However the research is quite convincing that children who are praised often become ‘praise junkies’ and even as adults continue to rely on other people for validation because they are unable to give it to themselves.
Indeed, Kohn shares one study that showed that if you praise a child for being kind you actually reduce the chances of them being kind again. Ouch!
So let’s explore praise and its more friendly allies – acknowledgement and encouragement.
If we keep in mind that constant praise can encourage our children to do things mainly to get our approval, then consistent acknowledgement and encouragement are ways we let our children know that our love is unconditional regardless of the choices they make.
We still want them to know the difference between good choices and poor choices, and often non-verbal encouragement is easier and more effective. The more connected and valued that children feel, the less they need to seek external praise and validation.
Acknowledging kids positively
- Smile often at them, wink and give a thumbs up.
- Say hello using their name.
- Say, “I’m glad to see you”.
- Suggest, “Let’s go play together”.
- Ask them to show you how to do a puzzle.
- Give them a gentle pat on the head/back.
- Hug them if appropriate.
- Ask about their favourite toy.
- Play a hand or clapping game with them.
- Hold their hand or put your hand on their shoulder.
- Say things like:
- “Thank you for helping me clean up the toys.”
- “I noticed you washing your hands after going to the toilet.”

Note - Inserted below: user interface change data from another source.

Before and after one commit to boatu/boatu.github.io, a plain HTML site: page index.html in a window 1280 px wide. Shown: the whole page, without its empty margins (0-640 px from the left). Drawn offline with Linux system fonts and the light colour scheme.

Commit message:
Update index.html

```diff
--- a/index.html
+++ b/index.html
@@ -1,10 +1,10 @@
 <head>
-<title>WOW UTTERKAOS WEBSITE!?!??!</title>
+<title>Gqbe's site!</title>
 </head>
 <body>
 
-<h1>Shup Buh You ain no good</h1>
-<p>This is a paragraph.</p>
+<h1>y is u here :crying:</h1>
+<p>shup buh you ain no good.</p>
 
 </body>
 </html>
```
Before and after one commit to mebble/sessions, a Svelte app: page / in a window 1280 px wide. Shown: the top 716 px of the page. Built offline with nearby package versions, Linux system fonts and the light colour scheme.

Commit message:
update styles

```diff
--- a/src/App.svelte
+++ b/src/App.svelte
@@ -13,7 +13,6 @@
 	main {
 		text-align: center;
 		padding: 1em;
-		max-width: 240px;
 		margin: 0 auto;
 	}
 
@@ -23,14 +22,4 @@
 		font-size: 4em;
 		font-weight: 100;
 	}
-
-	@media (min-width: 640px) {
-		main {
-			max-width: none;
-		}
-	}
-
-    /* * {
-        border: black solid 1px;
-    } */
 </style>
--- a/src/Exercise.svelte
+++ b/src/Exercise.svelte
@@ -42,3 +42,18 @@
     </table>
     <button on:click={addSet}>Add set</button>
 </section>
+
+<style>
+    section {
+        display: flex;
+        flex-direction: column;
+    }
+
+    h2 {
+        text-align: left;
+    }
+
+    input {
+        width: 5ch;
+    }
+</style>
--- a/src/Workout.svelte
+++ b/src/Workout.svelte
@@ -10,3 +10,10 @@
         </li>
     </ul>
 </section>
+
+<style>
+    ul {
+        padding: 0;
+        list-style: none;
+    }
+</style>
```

- “I know how hard it is to be patient when you play with others.”
- Sing songs with them, especially their favourite ones.
- Show them that with practise we get better.
- Make them laugh.
Encouragement can be such a deceptively powerful influencer in all our lives. Giving our children permission to give things a go and to be persistent at things that don’t work first up are wonderful traits for us to model. It’s also okay to ask if they need our help to master a task that is beyond them, rather than just swooping in to help (much as we want to!).
Let me make a confession. I did use praise as a parent, not endlessly, and (oh dear) I was also known to offer bribes using chocolate as bait — both things researchers now warn us against.
However, I seldom used my love as a weapon in trying to get the boys to do what I wanted… withdrawing love when children don’t behave as we like can not only be very hurtful, it can be damaging long-term.
My gorgeous boys, who are now even more gorgeous men, seem to have turned out okay. Maybe we need to remember the real perpetrators of emotional harm for our children are abuse, deprivation, abandonment, excessive criticism and shaming.
Then focus on what matters the most — being the most unconditional, loving parents we can be through the good, the bad, the confusing and the breathtakingly beautiful. Well done to all the parents out there doing the best they can.
This piece was originally published at Essential Kids.